Tehran also has major issues with the proposal of Britain, China, France, Germany, Russia and the United States—the so-called P5+1. The six world powers want a gesture from Tehran demonstrating its commitment to a diplomatic solution before considering sanctions relief. That could include suspending uranium enrichment to 20 percent at Fordo, its underground nuclear facility or shipping out its current stockpile of 20 percent enriched uranium. The P5+1 has also asked Iran to shut down Fordo.
What are Tehran's goals? On what issues might it compromise?
Iran wants sanctions relief and international recognition of its right to enrich uranium. The P5+1 is highly unlikely to grant those demands up front. Tehran may be willing to stop enrichment of uranium to 20 percent. But this attitude change would take time.
How is Iran gaming diplomacy?
Iran may have been stalling on negotiations to get the best deal possible. Tehran may prefer to walk away without a deal rather than sign an unfavorable one. The regime is increasing its leverage in the meantime.
In January, the Islamic Republic upped the ante by announcing plans to install advanced IR-2 centrifuges at the Natanz nuclear facility, which could enrich uranium three to four times faster than the IR-1. Iran had been working on the centrifuges for years, so the move was not a total surprise.
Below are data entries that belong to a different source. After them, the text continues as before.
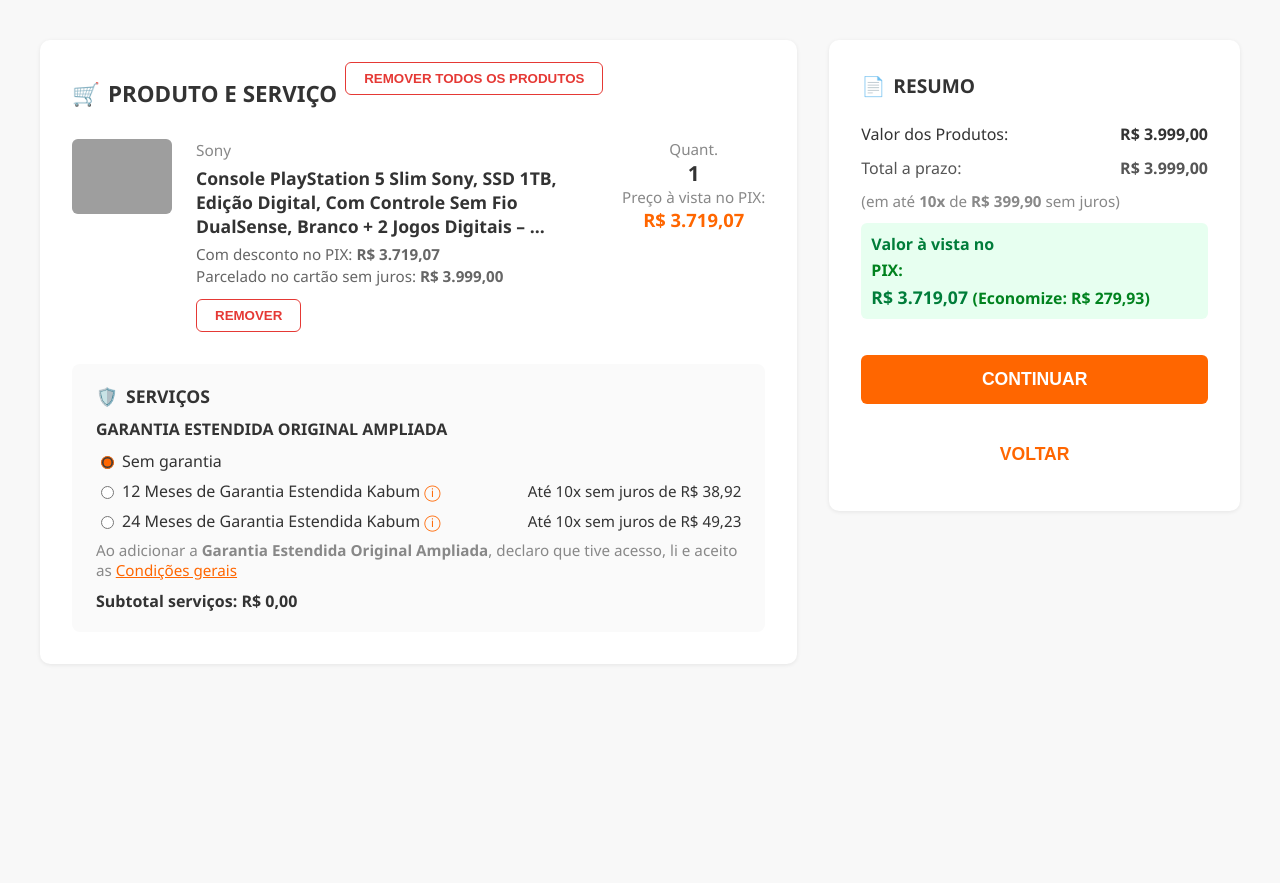
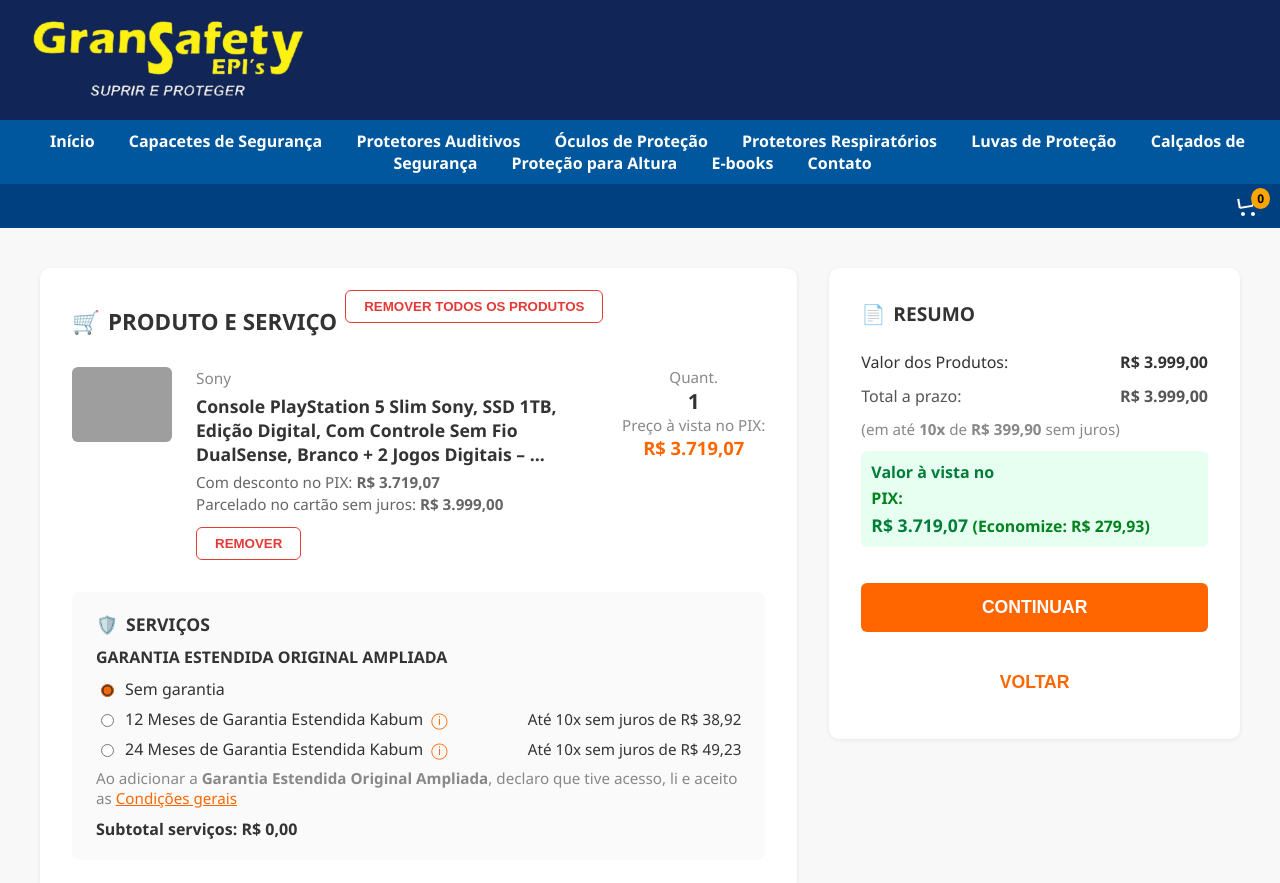
Before and after one commit to YgorNogue/Gran-Safety-Epis, a plain HTML site: page checkout.html in a window 1280 px wide. Shown: the top 883 px of the page. Before the commit the page ends 800 px from the top, so only its background shows below. Drawn offline with Linux system fonts and the light colour scheme; grey boxes are pictures that could not be loaded.

Commit message:
Update checkout.html

```diff
--- a/checkout.html
+++ b/checkout.html
@@ -98,9 +98,9 @@
       margin-bottom: 8px;
       cursor: pointer;
       font-size: 1em;
+      gap: 8px;
     }
     .service-options input[type="radio"] {
-      margin-right: 8px;
       accent-color: #FF6600;
     }
     .resume-title {
@@ -178,6 +178,8 @@
   </style>
 </head>
 <body>
+  <div id="header"></div>
+
   <div class="checkout-container">
     <!-- Main Section -->
     <div class="main-section">
@@ -216,12 +218,12 @@
           </label>
           <label>
             <input type="radio" name="garantia"> 12 Meses de Garantia Estendida Kabum
-            <span title="Informação" style="margin-left:4px; color:#FF6600; cursor:pointer;">&#9432;</span>
+            <span title="Informação" style="color:#FF6600; cursor:pointer;">&#9432;</span>
             <span style="margin-left:auto; font-size:0.95em;">Até 10x sem juros de R$ 38,92</span>
           </label>
           <label>
             <input type="radio" name="garantia"> 24 Meses de Garantia Estendida Kabum
-            <span title="Informação" style="margin-left:4px; color:#FF6600; cursor:pointer;">&#9432;</span>
+            <span title="Informação" style="color:#FF6600; cursor:pointer;">&#9432;</span>
             <span style="margin-left:auto; font-size:0.95em;">Até 10x sem juros de R$ 49,23</span>
           </label>
         </div>
@@ -254,5 +256,17 @@
       <button class="back-btn">VOLTAR</button>
     </div>
   </div>
+
+  <div id="footer"></div>
+
+  <script>
+    fetch('header.html')
+      .then(res => res.text())
+      .then(data => document.getElementById('header').innerHTML = data);
+
+    fetch('footer.html')
+      .then(res => res.text())
+      .then(data => document.getElementById('footer').innerHTML = data);
+  </script>
 </body>
 </html>
```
But the timing was important.
How does Iran's strategy differ from the U.S. strategy in negotiations?
Both sides are using the same negotiating tactics—start with big demands and then possibly make concessions. There is still room for negotiations, given the mutual desire to avoid a military conflict.
But Iran appears to have a contingency plan if negotiations fail. The regime's behavior suggests that it recognizes the magnitude of its crisis. It is trying to survive by clamping down on civil society and reversing the gains made by reformists in the 1990s.
Supreme Leader Ayatollah Ali Khamenei is trying to consolidate and shore up his power to guarantee a stable presidential election in June. He wants to ensure that the principlist (fundamentalist) camp is united and presents a candidate acceptable to most of the conservative elite.
The regime is also increasing repression to intimidate political opponents. In January, Iran arrested or harassed up to a dozen journalists, held several public executions, and introduced a finger amputating machine. Some of these measures are intended to deter crime, but they also send a message to domestic opposition forces—do not publically oppose the regime. Tehran is even harassing Iranian journalists abroad.
Iran is already preparing its economy for increased sanctions and isolation. It is shoring up relations with neighboring countries like Pakistan. Tehran may take austerity measures in the coming months, such as rationing or issuing food coupons. Iran's current situation resembles the economic crisis during the Iran-Iraq war in the 1980s.
What role will the presidential election in mid-June have in Iran's strategy? Or in the timing of diplomacy?
The elections could have a marginal effect on the nuclear negotiations. The president is the second most powerful figure in the Islamic Republic, according to the constitution. Khamenei makes all of the major decisions. So Iran's nuclear policy is unlikely to fundamentally change after the election. Iran has committed to a new round of talks in February, so the leadership is not waiting for the election to negotiate.
Dealing with Iran might be easier without Mahmoud Ahmadinejad, especially if a more diplomatic and less bombastic man becomes president. Khamenei wants to keep the next president under his control. So the new president may be less likely to publically rebuke the Supreme Leader.
Alireza Nader is a senior policy analyst at the nonprofit, nonpartisan RAND Corporation and a lecturer on Iranian politics at the George Washington University.